China could safely diversify half of its foreign reserves, currently worth
more than US$1 trillion, but that is unlikely to occur in the short term, a top
official for the Asian Development Bank said on Wednesday.
Ifzal Ali, chief economist for the ADB, said the build-up in China's reserves
"is going too far," and costs to maintain it invested in liquid assets, like
U.S. Treasury notes, are "too high."
He said about US$500 billion of China's reserves could be set aside to be
more actively managed by a new investment agency that is being created by the
government, as part of a strategy to boost returns.
"But this will not happen soon," he told investors at a presentation in New
York. "At the best, over the next two or three years you will see about US$200
billion being put into this investment corporation."
One of the reasons for the slow pace of the reform is that Chinese
authorities have to develop expertise on how to operate such an agency -- which
would be fully backed by the government but operating like a private fund,
following the Singaporean model.
"The Singaporeans took 20 years to develop that," Ali said, adding that
Chinese authorities always start with "baby steps."
"They dip their toe in the water to get the idea of the temperature. If they
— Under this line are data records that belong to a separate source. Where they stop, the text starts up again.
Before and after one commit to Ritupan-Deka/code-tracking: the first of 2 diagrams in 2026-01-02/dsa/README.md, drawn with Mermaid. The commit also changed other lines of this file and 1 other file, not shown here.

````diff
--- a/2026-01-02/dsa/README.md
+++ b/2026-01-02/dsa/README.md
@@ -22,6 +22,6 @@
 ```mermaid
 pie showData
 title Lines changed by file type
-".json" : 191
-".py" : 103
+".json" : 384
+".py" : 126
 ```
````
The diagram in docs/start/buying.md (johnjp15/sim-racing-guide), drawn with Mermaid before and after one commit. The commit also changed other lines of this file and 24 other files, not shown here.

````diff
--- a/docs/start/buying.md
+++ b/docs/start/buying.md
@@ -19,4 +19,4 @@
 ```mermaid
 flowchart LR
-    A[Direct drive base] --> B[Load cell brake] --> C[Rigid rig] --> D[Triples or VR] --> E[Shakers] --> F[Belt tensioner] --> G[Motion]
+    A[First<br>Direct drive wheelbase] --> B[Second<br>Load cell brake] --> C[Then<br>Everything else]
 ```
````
are comfortable, they will act very quickly. But they are not going to plunge in